Self-determination, one of the founding principles of the United Nations—and I would argue a fundamental human right—is more often honored by not being implemented than truly being respected and put into effect. We’re bearing witness to this farce in Kurdistan and Catalonia.
But there are many more places that are in the same situation. Artsakh is obviously the most salient example for Armenians, but there are countless others. Some, other than Kurds in Iran, Iraq, Syria, and Turkey, are very close to home. The Lezghis, Talyshes, and Tats in Azerbaijan; the Abkhaz, Ajars, and Ossets in Georgia; countless groups in Russia; even Turkey is far from being homogeneously “Turkish.” Then we get to Europe, where other than the Catalans there are the Basques in France and Spain; Lapps or Sami in the Scandinavian countries; the Irish, Scots, and Welsh in Great Britain; and various other nationalities that have ended up inside adjacent countries because of ridiculously drawn borders. In the Americas, countless indigenous peoples are repressed, oppressed, or outright exploited, and are certainly far from being self-determined. This list is far from complete, and its lack of comprehensiveness merely betrays the extent of my ignorance.
So what should or can we do? It certainly is in our interest, now for Artsakh, and later for more of our lands and people (think Turkey’s “crypto-Armenians”: Hamshentsis, Javakhktsis) to have the principle of self-determination become ever more thoroughly and broadly implemented and enshrined in the political mindset of all humanity, and especially the planet’s leadership.
But because the self-determination of one group implies the loss of authority, power, and/or territory for an existing country, the matter becomes very delicate. If we advocate the rights of Catalans, then Spain, where numerous cities have been recognizing the Armenian Genocide, might become less supportive of our issues. Kurds? Think Iran and Syria, with which we have very good and important relationships. Native Americans? Think of the reaction we would get from the U.S., Argentine, or Canadian governments.

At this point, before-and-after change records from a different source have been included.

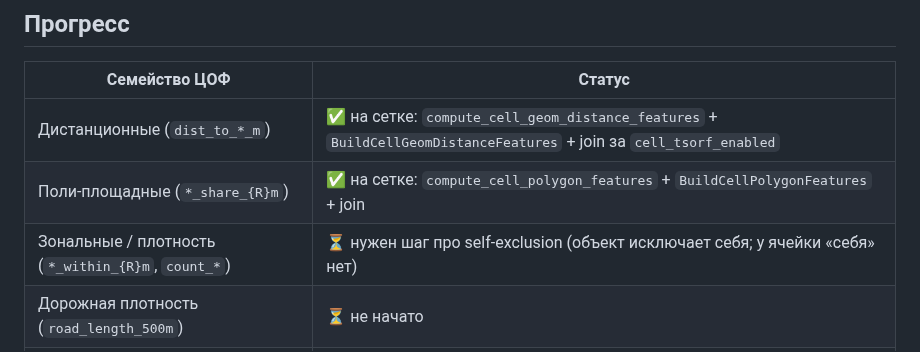
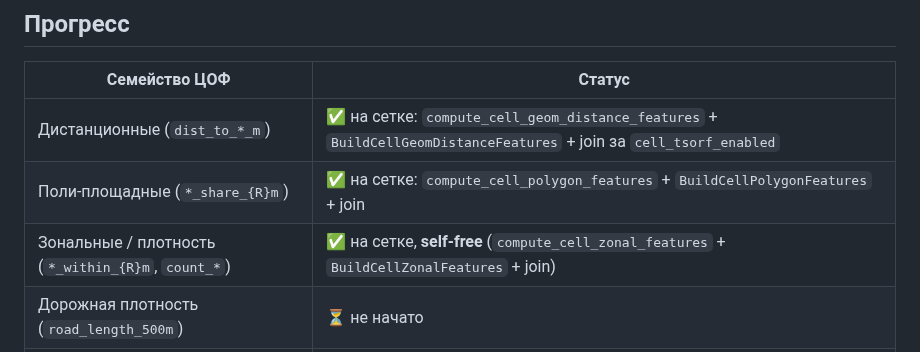
Before and after one commit to rinkorn/project-kadastra, a Markdown page: info/epics/001-grid-as-tsorf-infrastructure.md, the part around the change. Drawn GitHub-style.

Commit message:
docs(epic): mark zonal density on grid (self-free)

```diff
--- a/info/epics/001-grid-as-tsorf-infrastructure.md
+++ b/info/epics/001-grid-as-tsorf-infrastructure.md
@@ -70,7 +70,7 @@ ADR-0010 §1 фиксирует: «Используется ~5% методоло
 | --- | --- |
 | Дистанционные (`dist_to_*_m`) | ✅ на сетке: `compute_cell_geom_distance_features` + `BuildCellGeomDistanceFeatures` + join за `cell_tsorf_enabled` |
 | Поли-площадные (`*_share_{R}m`) | ✅ на сетке: `compute_cell_polygon_features` + `BuildCellPolygonFeatures` + join |
-| Зональные / плотность (`*_within_{R}m`, `count_*`) | ⏳ нужен шаг про self-exclusion (объект исключает себя; у ячейки «себя» нет) |
+| Зональные / плотность (`*_within_{R}m`, `count_*`) | ✅ на сетке, **self-free** (`compute_cell_zonal_features` + `BuildCellZonalFeatures` + join) |
 | Дорожная плотность (`road_length_500m`) | ⏳ не начато |
 | Метро (`dist_metro_m` через road-graph) | ⏳ объектная версия — walking distance от точной точки объекта |
 | A/B против per-object baseline | ⏳ требует сборки данных + обучения |
```
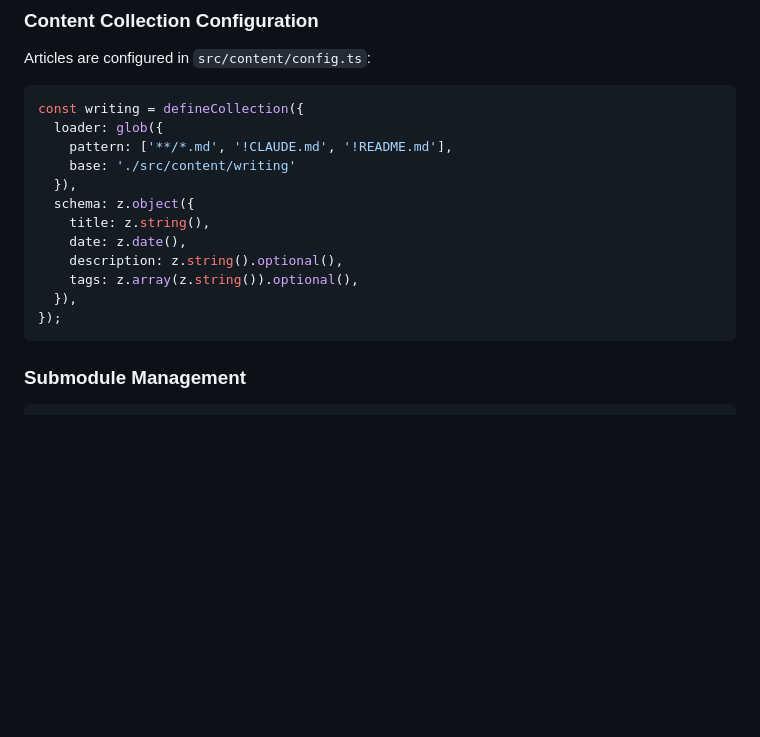
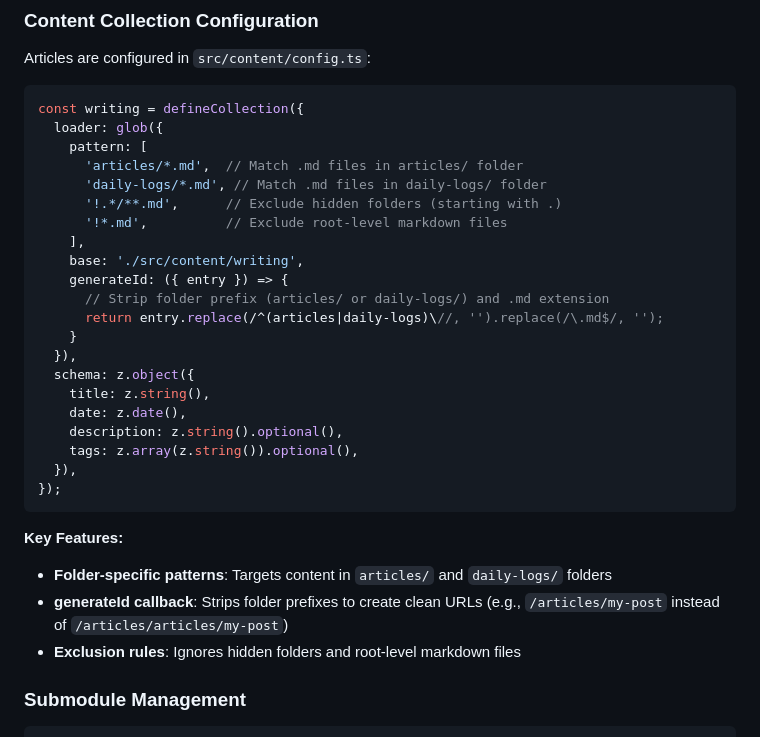
Before and after one commit to meaningfool/meaningfool.github.io, a Markdown page: CLAUDE.md, the part around the change. Drawn GitHub-style; blank space fills up the shorter version.

Commit message:
Update documentation with content collection changes
- Document Issue 6 in DEV_LOG: content collection schema validation
- Update CLAUDE.md with new config.ts patterns and generateId callback
- Reflect folder-specific patterns and URL generation improvements

🤖 Generated with [Claude Code](https://claude.ai/code)

Co-Authored-By: Claude <noreply@anthropic.com>

````diff
--- a/CLAUDE.md
+++ b/CLAUDE.md
@@ -96,8 +96,17 @@ Articles are configured in `src/content/config.ts`:
 ```typescript
 const writing = defineCollection({
   loader: glob({
-    pattern: ['**/*.md', '!CLAUDE.md', '!README.md'],
-    base: './src/content/writing'
+    pattern: [
+      'articles/*.md',  // Match .md files in articles/ folder
+      'daily-logs/*.md', // Match .md files in daily-logs/ folder
+      '!.*/**.md',      // Exclude hidden folders (starting with .)
+      '!*.md',          // Exclude root-level markdown files
+    ],
+    base: './src/content/writing',
+    generateId: ({ entry }) => {
+      // Strip folder prefix (articles/ or daily-logs/) and .md extension
+      return entry.replace(/^(articles|daily-logs)\//, '').replace(/\.md$/, '');
+    }
   }),
   schema: z.object({
     title: z.string(),
@@ -107,6 +116,11 @@ const writing = defineCollection({
   }),
 });
 ```
+
+**Key Features:**
+- **Folder-specific patterns**: Targets content in `articles/` and `daily-logs/` folders
+- **generateId callback**: Strips folder prefixes to create clean URLs (e.g., `/articles/my-post` instead of `/articles/articles/my-post`)
+- **Exclusion rules**: Ignores hidden folders and root-level markdown files
 
 ### Submodule Management
 
````
Also changed, not shown: DEV_LOG.md (+9 -0 lines).
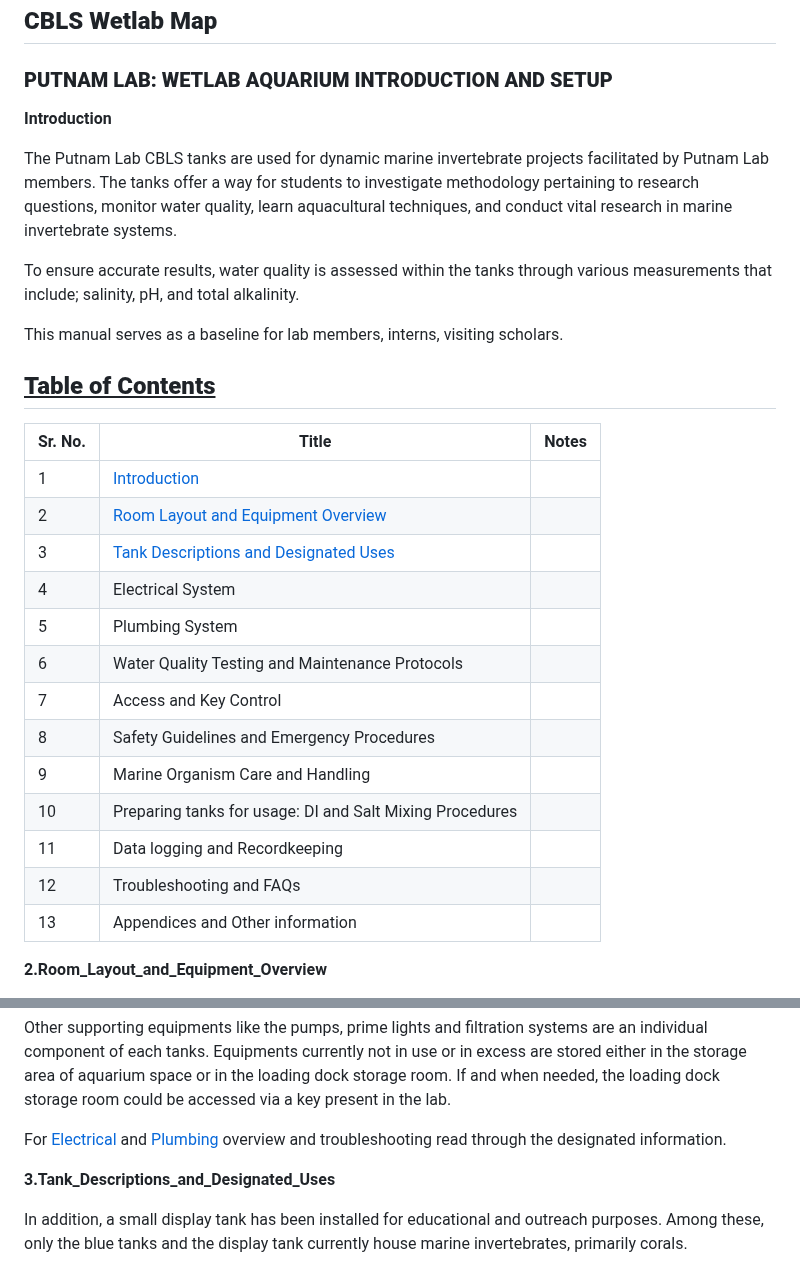
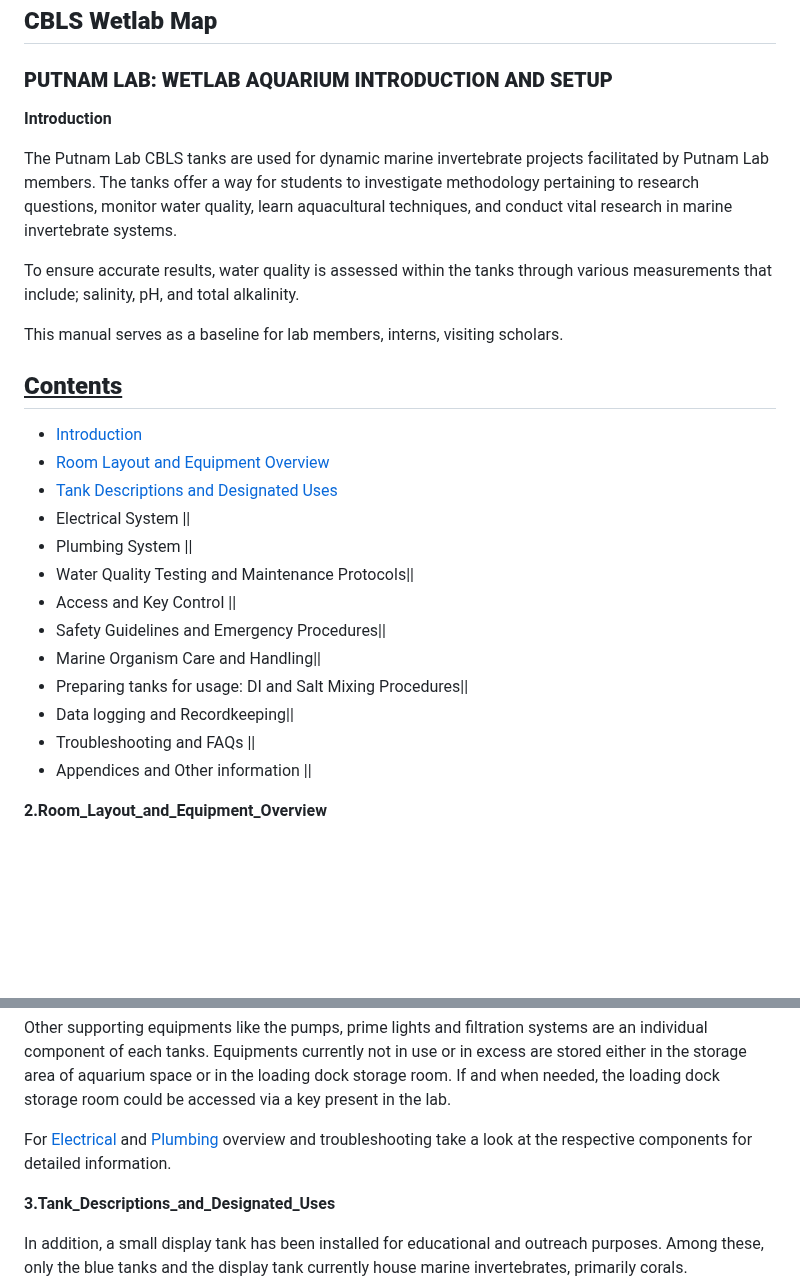
Before and after one commit to Putnam-Lab/CBLS_Wetlab, a Markdown page: CBLS_Wetlab_Protocols/README.md, 2 parts joined by grey strips. GitHub-like rendering; blank space fills up the shorter version.

```diff
--- a/CBLS_Wetlab_Protocols/README.md
+++ b/CBLS_Wetlab_Protocols/README.md
@@ -23,23 +23,21 @@ To ensure accurate results, water quality is assessed within the tanks through v
 This manual serves as a baseline for lab members, interns, visiting scholars.
 
 
-## <ins> **Table of Contents** </ins>
+## <ins> **Contents** </ins>
 
-| Sr. No. | Title | Notes |
-|--------|----------|----------|
-| 1 | [Introduction](#Introduction) | |
-|2  | [Room Layout and Equipment Overview](#2.Room_Layout_and_Equipment_Overview)||
-|3| [Tank Descriptions and Designated Uses](#Tank) ||
-|4| Electrical System ||
-|5| Plumbing System ||
-|6| Water Quality Testing and Maintenance Protocols||
-|7| Access and Key Control ||
-|8| Safety Guidelines and Emergency Procedures||
-|9| Marine Organism Care and Handling||
-|10| Preparing tanks for usage: DI and Salt Mixing Procedures||
-|11| Data logging and Recordkeeping||
-|12| Troubleshooting and FAQs ||
-|13| Appendices and Other information ||
+- [Introduction](#Introduction)
+- [Room Layout and Equipment Overview](#2.Room_Layout_and_Equipment_Overview)
+- [Tank Descriptions and Designated Uses](#3.Tank_Descriptions_and_Designated_Uses)
+- Electrical System ||
+- Plumbing System ||
+- Water Quality Testing and Maintenance Protocols||
+- Access and Key Control ||
+- Safety Guidelines and Emergency Procedures||
+- Marine Organism Care and Handling||
+- Preparing tanks for usage: DI and Salt Mixing Procedures||
+- Data logging and Recordkeeping||
+- Troubleshooting and FAQs ||
+- Appendices and Other information ||
 
 
 
@@ -62,7 +60,7 @@ Here's a map to understand the setup better:
 
 Other supporting equipments like the pumps, prime lights and filtration systems are an individual component of each tanks. Equipments currently not in use or in excess are stored either in the storage area of aquarium space or in the loading dock storage room. If and when needed, the loading dock storage room could be accessed via a key present in the lab.
 
-For [Electrical]() and [Plumbing]() overview and troubleshooting read through the designated information.
+For [Electrical]() and [Plumbing]() overview and troubleshooting take a look at the respective components for detailed information.
 
 **3.Tank_Descriptions_and_Designated_Uses**
 
```
Also changed, not shown: other parts of CBLS_Wetlab_Protocols/README.md (+1 -1 lines).
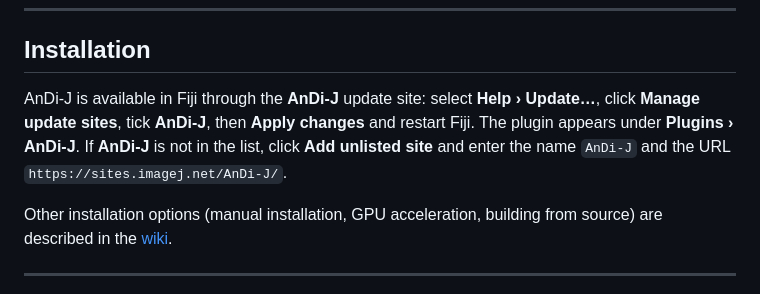
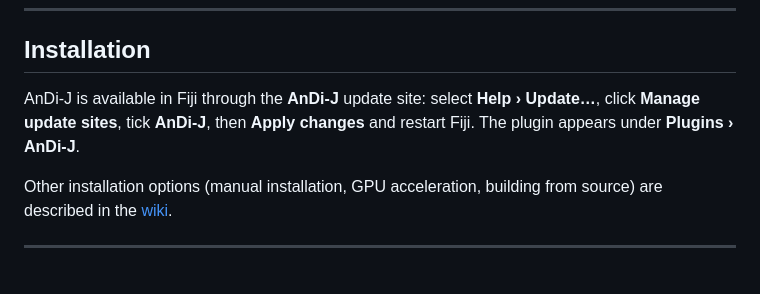
Before and after one commit to gorkamunoz/andi-j, a Markdown page: README.md, the part around the change. GitHub-like rendering.

Commit message:
[change: update-site-listed] Drop the unlisted-site fallback from the install steps

```diff
--- a/README.md
+++ b/README.md
@@ -37,7 +37,7 @@ AnDi-J is organised around two menu commands under **`Plugins ▸ AnDi-J`**:
 
 ## Installation
 
-AnDi-J is available in Fiji through the **AnDi-J** update site: select **Help › Update…**, click **Manage update sites**, tick **AnDi-J**, then **Apply changes** and restart Fiji. The plugin appears under **Plugins › AnDi-J**. If **AnDi-J** is not in the list, click **Add unlisted site** and enter the name `AnDi-J` and the URL `https://sites.imagej.net/AnDi-J/`.
+AnDi-J is available in Fiji through the **AnDi-J** update site: select **Help › Update…**, click **Manage update sites**, tick **AnDi-J**, then **Apply changes** and restart Fiji. The plugin appears under **Plugins › AnDi-J**.
 
 Other installation options (manual installation, GPU acceleration, building from source) are described in the [wiki](https://github.com/gorkamunoz/andi-j/wiki#installation).
 
```
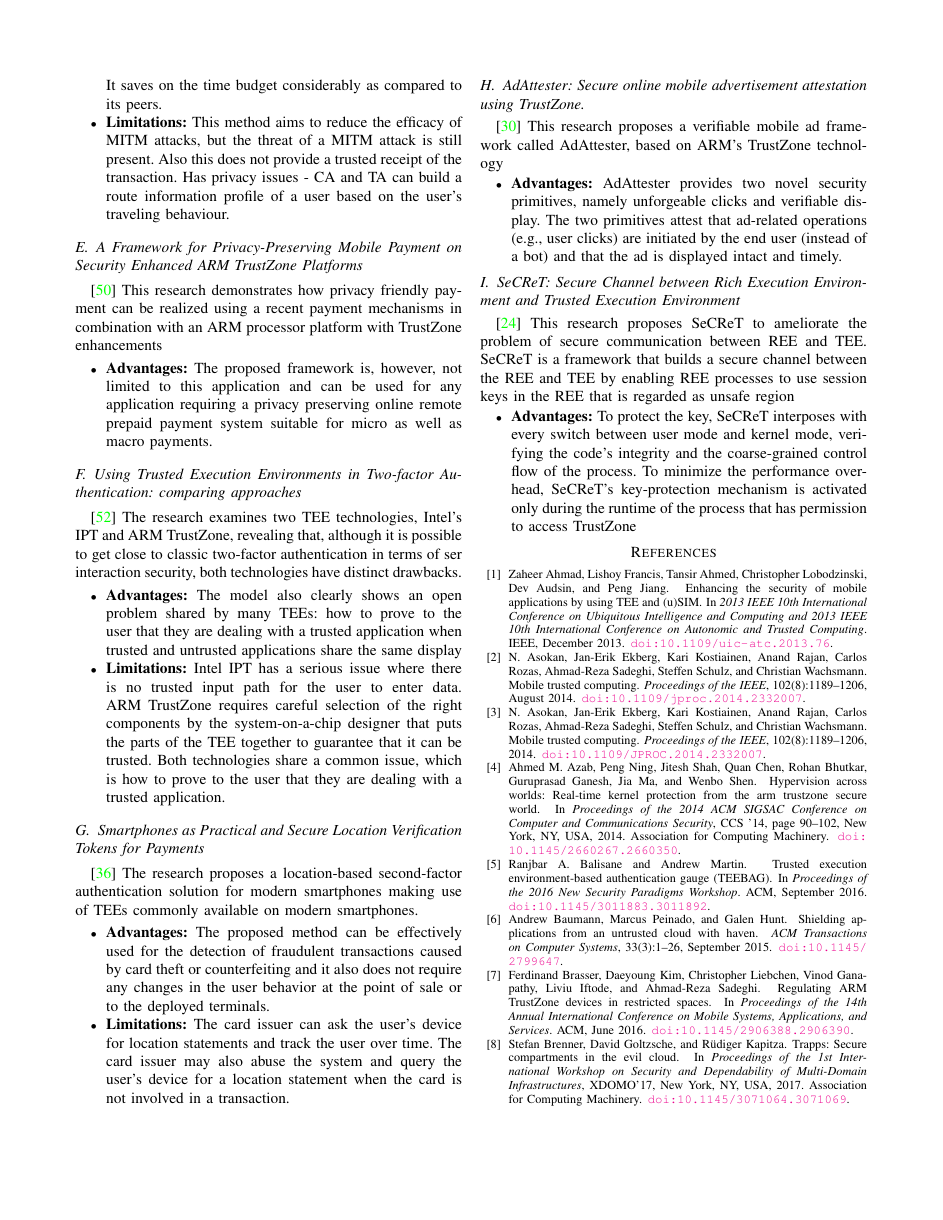
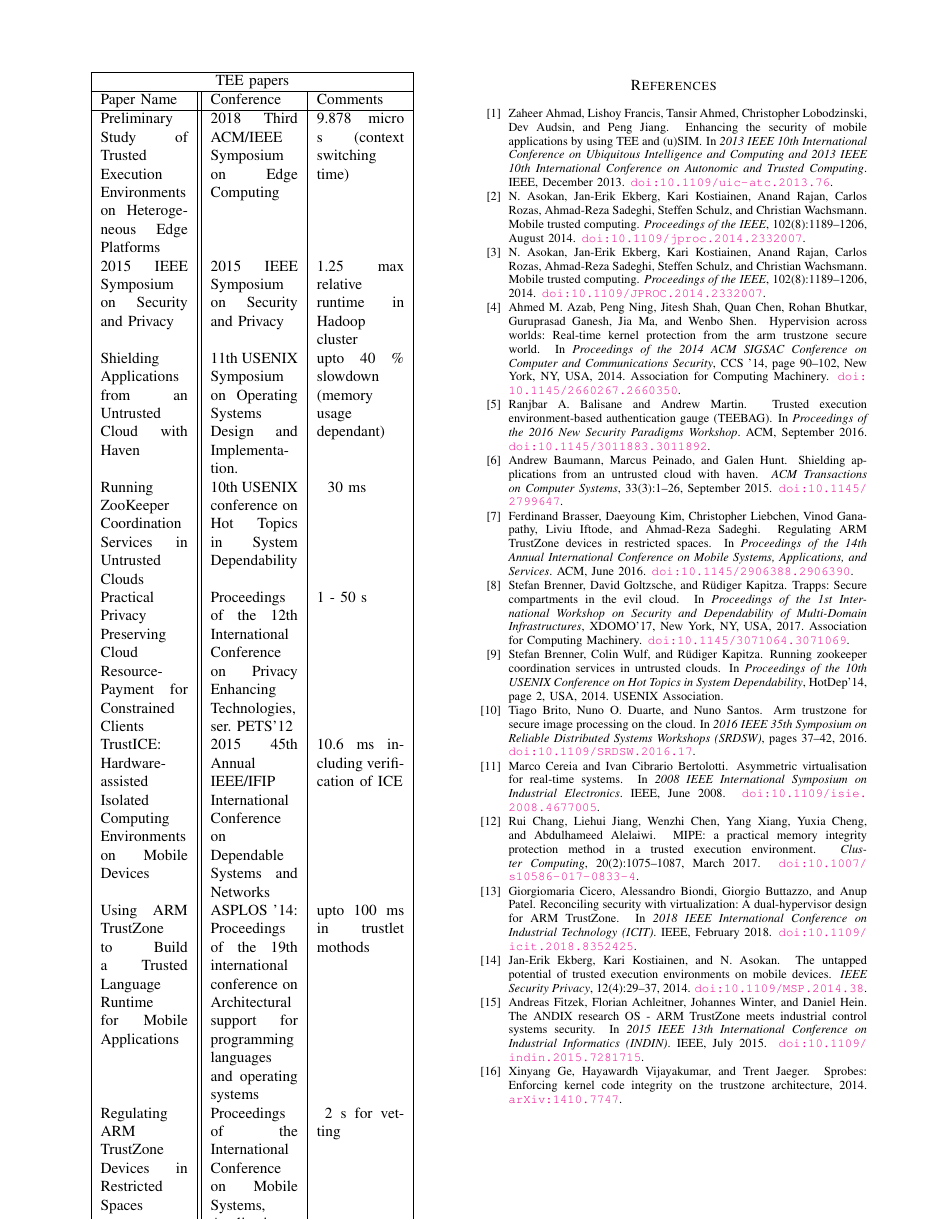
Before and after one commit to Harsh14901/TEESurvey, a LaTeX paper (conference_101719.tex): page 10 of 12 before the commit and page 11 of 13 after it. The pictures show the PDF file conference_101719.pdf that the author committed with the source.

Commit message:
added table

```diff
--- a/conference_101719.tex
+++ b/conference_101719.tex
@@ -708,3 +715,17 @@ on these nodes.
           % \item \textbf{Limitations:}
 \end{itemize}
 
+\begin{tabular}{ |p{2cm}||p{2cm}|p{2cm}|  }
+    \hline
+    \multicolumn{3}{|c|}{TEE papers} \\
+    \hline
+    Paper Name& Conference &Comments\\
+    \hline
+    Preliminary Study of Trusted Execution Environments on Heterogeneous Edge Platforms   & 2018 Third ACM/IEEE Symposium on Edge Computing   & 9.878 micro s (context switching time)  \\
+    2015 IEEE Symposium on Security and Privacy &   2015 IEEE Symposium on Security and Privacy  & 1.25 max relative runtime in Hadoop cluster  \\
+    Shielding Applications from an Untrusted Cloud with Haven &11th USENIX Symposium on Operating Systems Design and Implementation. & upto 40 \% slowdown (memory usage dependant) \\
+    Running ZooKeeper Coordination Services in Untrusted Clouds  &10th USENIX conference on Hot Topics in System Dependability & ~ 30 ms \\
+    Practical Privacy Preserving Cloud Resource-Payment for Constrained Clients&   Proceedings of the 12th International Conference on Privacy Enhancing Technologies, ser. PETS’12  & 1 - 50 s\\
+    TrustICE: Hardware-assisted Isolated Computing Environments on Mobile Devices& 2015 45th Annual IEEE/IFIP International Conference on Dependable Systems and Networks  & 10.6 ms including verification of ICE   \\
+    Using ARM TrustZone to Build a Trusted Language Runtime for Mobile Applications& ASPLOS '14: Proceedings of the 19th international conference on Architectural support for programming languages and operating systems  & upto 100 ms in trustlet mothods\\
+    Regulating ARM TrustZone Devices in Restricted Spaces & Proceedings of the International Conference on Mobile Systems, Applications, and Services. & ~2 s for vetting\\
@@ -711,3 +749,6 @@ on these nodes.
+    \hline
+   \end{tabular}
+
 \bibliographystyle{plainurl}
 \bibliography{citations}
 
```
Also changed, not shown: conference_101719.pdf, conference_101719.tex (24 more changed lines), 6 other files.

On the other hand, in the post-Soviet era, Bosnia was created, along with Abkhazia and South Sudan. I chose these because they represent the machinations of two opposing poles of power, along with one case where most everyone was in agreement (Sudan). This is the reality we have to navigate. But we must act. Somehow, we must find a way to say what has to be said, advocate what is just, and still defend our interests. For example, while the Republic of Armenia has been silent on the Kurdish and Catalan referenda, Artsakh has been supportive. Everyone can understand why this happens. It’s obvious the latter is in the same boat. It’s the kind deft politics we must play.
Over 15 years ago, I read an article in Foreign Policy magazine in which the notion presented was that countries will continue to be created and ever-smaller groups will achieve independence. We are living though a time of resurgent local/national identity. Those who rule over others that have a different concept of their group belonging would do well to learn from the past. Demands for various types and levels of home rule/autonomy/independence never go away. They reappear periodically unless resolved. Central governments would do well and best if they made some concessions, avoiding tension and averting bloodshed. Doing so might simply delay the inevitable, but it might also become a permanent solution. Those seeking freedom could claim some gains and “live to fight another day”—though that “day” may not come for a generation or more later.
But just to confuse things, we have, courtesy of Turkey, the situation of Northern Cyprus, where the demography has been artificially shifted and skewed through migration of “Turks” from Turkey.
What should we do to create more enabling legal infrastructure to achieve Armenian self-determination goals? Please suggest ideas and approaches.